__Data section__.
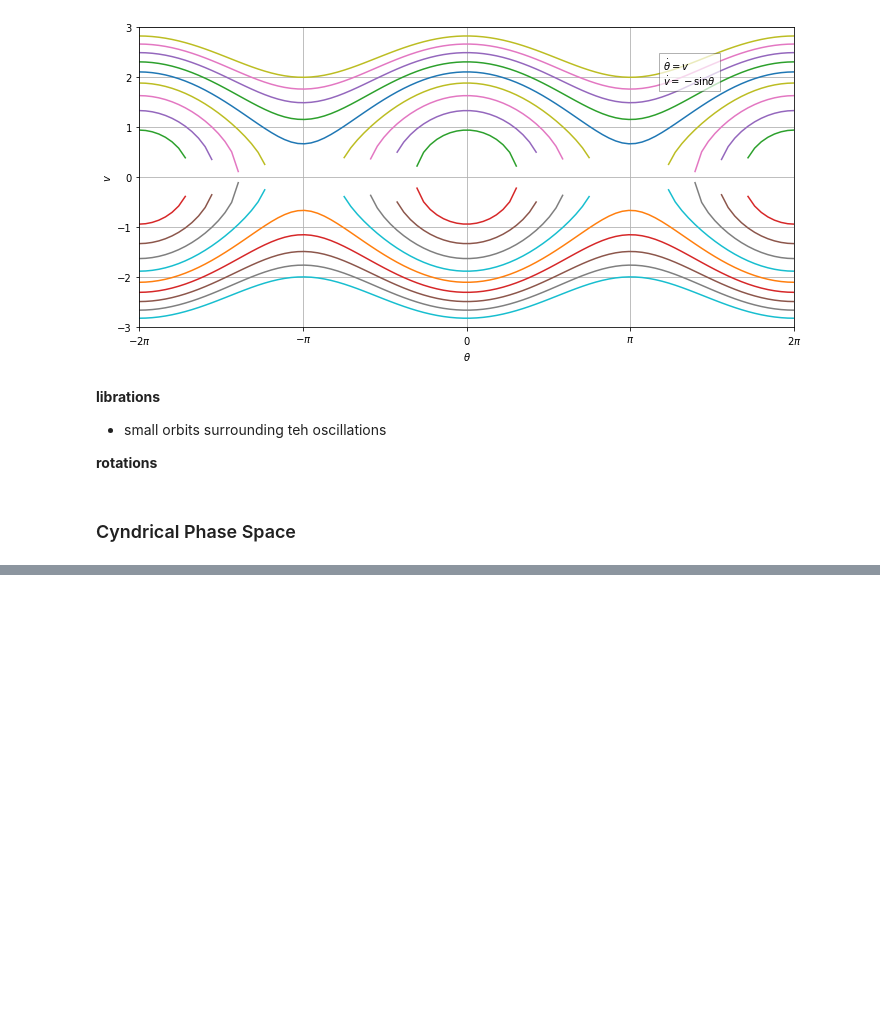
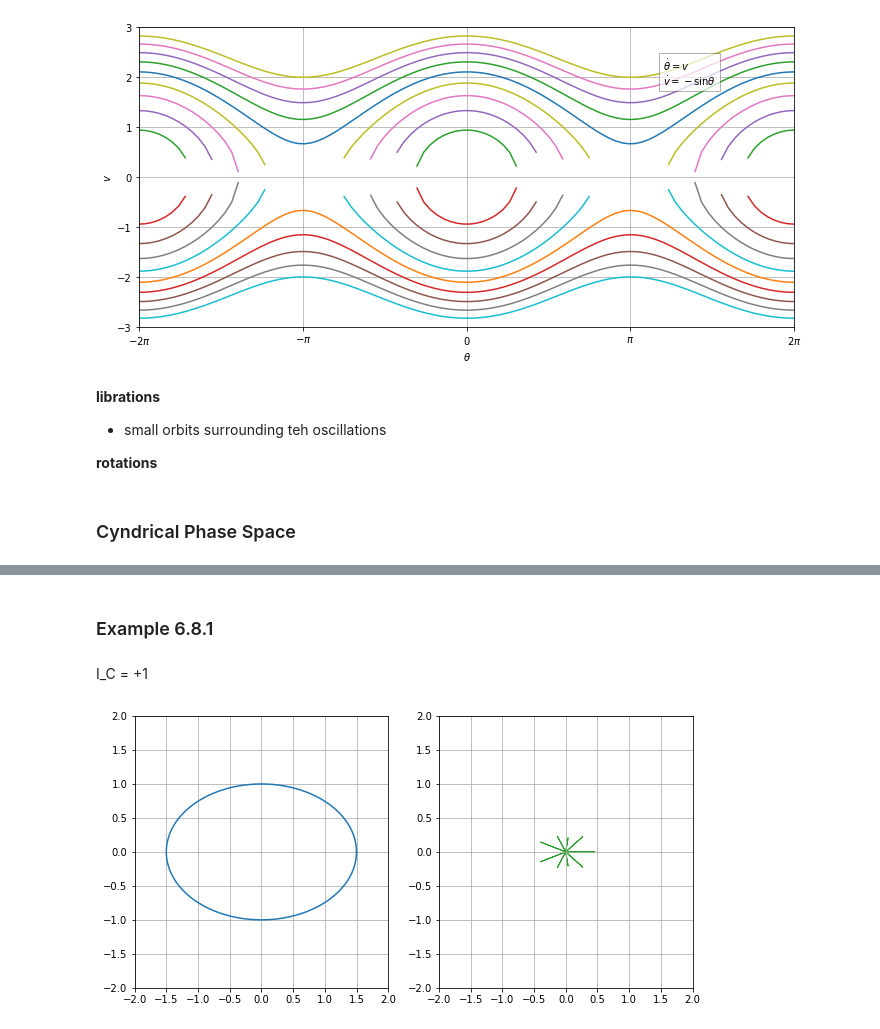
Before and after one commit to shumez/NLDC, a Jupyter notebook: c06/note.ipynb, the cells around one changed output, grey strips where cells are left out. Drawn from its saved outputs; the diff is of its cells as text; code cells hidden in the pictures; blank space fills up the shorter version.

```diff
--- a/c06/note.ipynb
+++ b/c06/note.ipynb
@@ -1652,0 +1746,59 @@ plt.show()
+# %% [markdown]
+### Example 6.8.1
+# %% [markdown]
+I_C = +1
+# %%
+pi = np.pi
+phi = np.linspace(0, 2*pi, 100)
+
+def C_x(phi):
+    return np.cos(phi)*1.5
+def C_y(phi):
+    return np.sin(phi)
+
+def x_dot(phi):
+    return - np.cos(phi)*(C_x(phi)**2 + C_y(phi)**2) /5
+
+def y_dot(phi):
+    return - np.sin(phi)*(C_x(phi)**2 + C_y(phi)**2) /5
+
+def speed(phi):
+    return np.sqrt(x_dot(phi)**2 + y_dot(phi)**2)
+
+xmin, xmax, ymin, ymax = -2, 2, -2, 2
+
+fig, (ax0, ax1) = plt.subplots(ncols=2, figsize=(10, 5))
+
+ax0.plot(C_x(phi), C_y(phi), c=c[0])
+
+phi = np.linspace(0, 2*pi, 10)
+
+# ax0.quiver(C_x(phi), C_y(phi), x_dot(phi), y_dot(phi),
+#            pivot='middle',
+#            color=c[2], alpha=.7)#, cmap='viridis')
+
+# for dx, dy in zip(x_dot(phi), y_dot(phi)):
+#     ax0.arrow(C_x(phi), C_y(phi), dx, dy)#,
+              #color=c[2])#, alpha=.7)#, cmap='viridis')
+
+ax0.set_xlim(xmin, xmax)
+ax0.set_ylim(ymin, ymax)
+ax0.grid(True)
+
+for dx, dy in zip(x_dot(phi), y_dot(phi)):
+    ax1.arrow(0, 0, dx, dy,
+              color=c[2])#, alpha=.7)#, cmap='viridis')
+
+ax1.set_xlim(xmin, xmax)
+ax1.set_ylim(ymin, ymax)
+ax1.grid(True)
+
+plt.show()
+
+# figname = '6_7_7'
+# plt.savefig(('img/fig_%s.png' % figname), dpi=None, facecolor='w', edgecolor='w',
+#             orientation='portrait', papertype=None, format='png',
+#             transparent=False, bbox_inches=None, pad_inches=0.1,
+#             frameon=None)
+# %% [output]
+[figure, added]
```
Also changed, not shown: parts of 13 cells of this notebook, 2 other files.
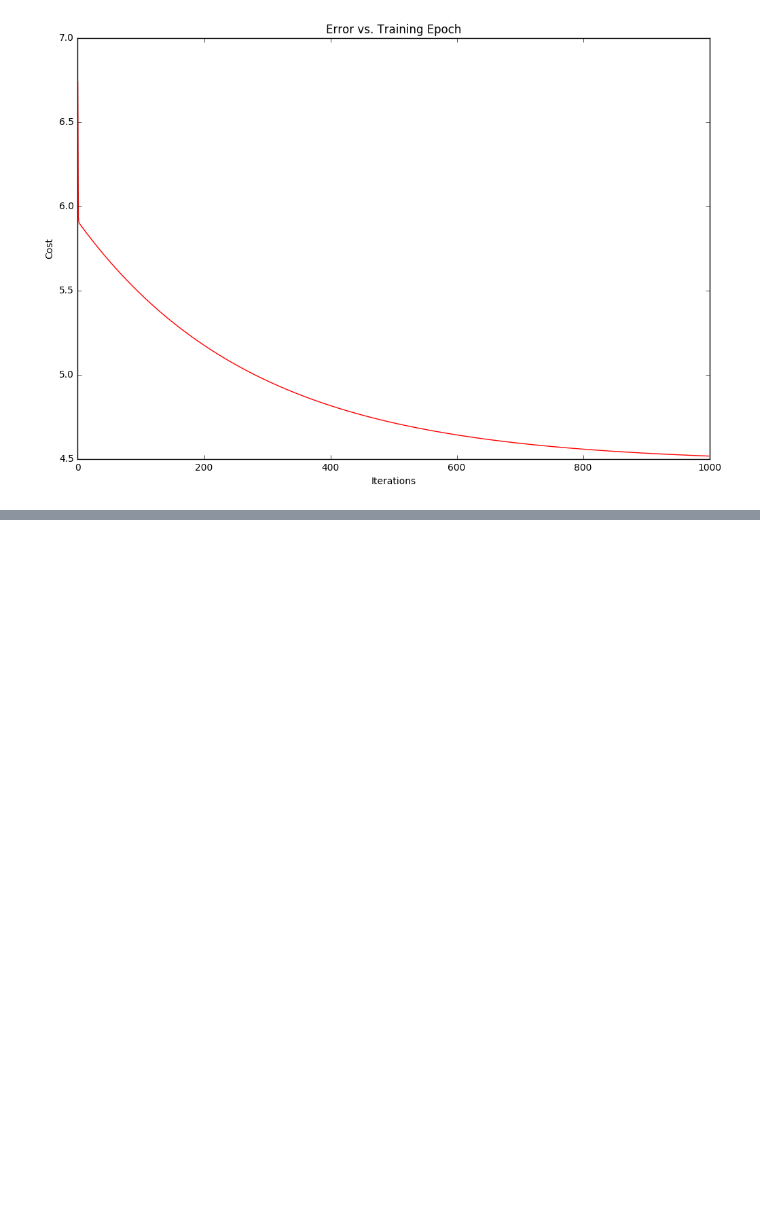
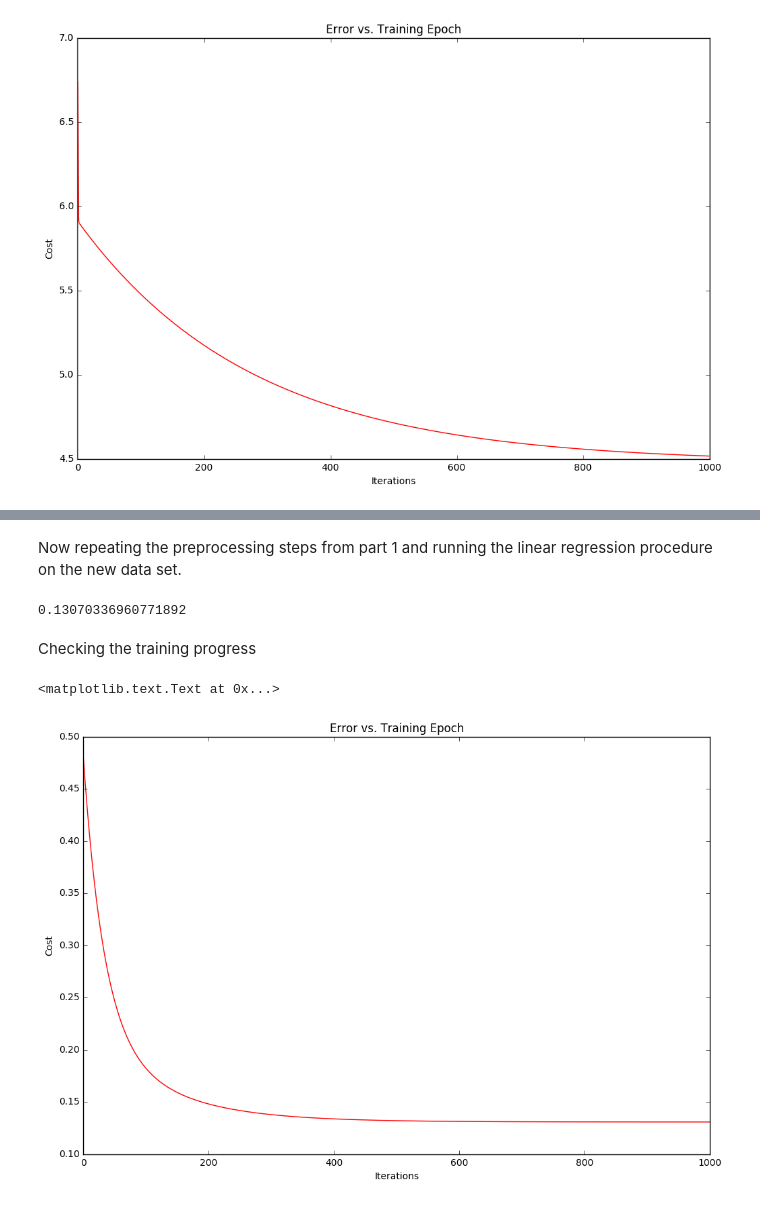
Before and after one commit to FreddyBruce/ipython-notebooks, a Jupyter notebook: notebooks/machine-learning/linear_regression.ipynb, the cells around one changed output, grey strips where cells are left out. Saved outputs shown, nothing was run; the diff lists cells and outputs as text; code cells hidden in the pictures; blank space fills up the shorter version.

Commit message:
Linear regression 2

```diff
--- a/notebooks/machine-learning/linear_regression.ipynb
+++ b/notebooks/machine-learning/linear_regression.ipynb
@@ -159,0 +160,4 @@ Now we will do linear regression on a housing price data set with 2 variables
+# %%
+path = os.getcwd() + '/data/linear_regression2.txt'
+data2 = pd.read_csv(path, header=None, names=[ 'Size', 'Bedrooms', 'Price'])
+data2.head()
@@ -159,0 +173,3 @@ Now we will do linear regression on a housing price data set with 2 variables
+# %%
+data2 = (data2 - data2.mean()) / data2.std()
+data2.head()
@@ -159,0 +183,34 @@ Now we will do linear regression on a housing price data set with 2 variables
+# %% [markdown]
+Now repeating the preprocessing steps from part 1 and running the linear regression procedure on the new data set.
+# %%
+# add ones column
+data2.insert(0, 'Ones', 1)
+
+# set x (training data) and y (target variable)
+cols = data2.shape[1]
+x2 = data2.iloc[:,0:cols-1]
+y2 = data2.iloc[:,cols-1:cols]
+
+# convert to matrices and initialize theta
+x2 = np.matrix(x2.values)
+y2 = np.matrix(y2.values)
+theta2 = np.matrix(np.array([0,0,0]))
+
+# perform linear regression on the data set
+g2, cost2 =gradientDescent(x2, y2, theta2, alpha, iters)
+
+# get the cost (error) of the model
+computeCost(x2, y2, g2)
+# %% [output]
+0.13070336960771892
+# %% [markdown]
+Checking the training progress
+# %%
+fig, ax= plt.subplots(figsize=(12,8))
+ax.plot(np.arange(iters), cost2, 'r')
+ax.set_xlabel('Iterations')
+ax.set_ylabel('Cost')
+ax.set_title('Error vs. Training Epoch')
+# %% [output]
+<matplotlib.text.Text at 0x...>
+[figure, added]
```
Also changed, not shown: parts of 8 cells of this notebook.
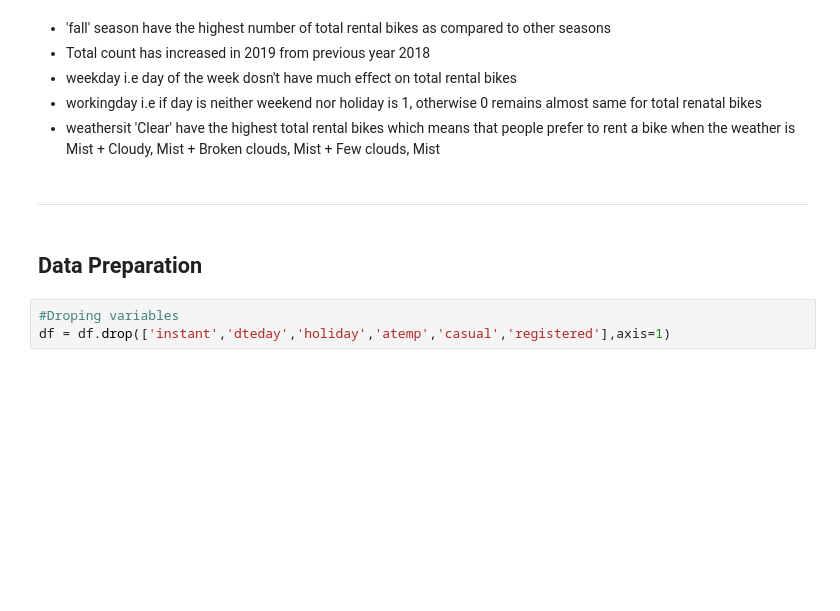
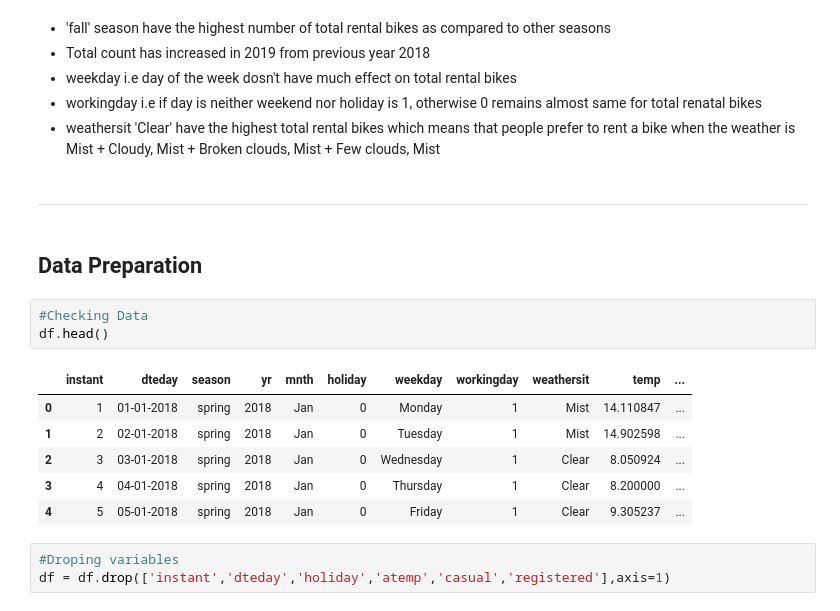
Before and after one commit to shikharverma96/Bike_Sharing, a Jupyter notebook: Bike_Sharing_Demand.ipynb, the cells around one changed output. Saved outputs shown, nothing was run; the diff lists cells and outputs as text; blank space fills up the shorter version.

```diff
--- a/Bike_Sharing_Demand.ipynb
+++ b/Bike_Sharing_Demand.ipynb
@@ -162,6 +162,16 @@ plt.show()
 -----------------
 # %% [markdown]
 ## Data Preparation
+# %%
+#Checking Data
+df.head()
+# %% [output]
+|  | instant | dteday | season | yr | mnth | holiday | weekday | workingday | weathersit | temp | ... |
+| 0 | 1 | 01-01-2018 | spring | 2018 | Jan | 0 | Monday | 1 | Mist | 14.110847 | ... |
+| 1 | 2 | 02-01-2018 | spring | 2018 | Jan | 0 | Tuesday | 1 | Mist | 14.902598 | ... |
+| 2 | 3 | 03-01-2018 | spring | 2018 | Jan | 0 | Wednesday | 1 | Clear | 8.050924 | ... |
+| 3 | 4 | 04-01-2018 | spring | 2018 | Jan | 0 | Thursday | 1 | Clear | 8.200000 | ... |
+| 4 | 5 | 05-01-2018 | spring | 2018 | Jan | 0 | Friday | 1 | Clear | 9.305237 | ... |
 # %%
 #Droping variables
 df = df.drop(['instant','dteday','holiday','atemp','casual','registered'],axis=1)
```
Also changed, not shown: parts of 1 cell of this notebook.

__What the exercise asks__. Whenever the string "subplots" shows up on a line of the listing, copy that line.

__Answer box__.
+fig, (ax0, ax1) = plt.subplots(ncols=2, figsize=(10, 5))
+fig, ax= plt.subplots(figsize=(12,8))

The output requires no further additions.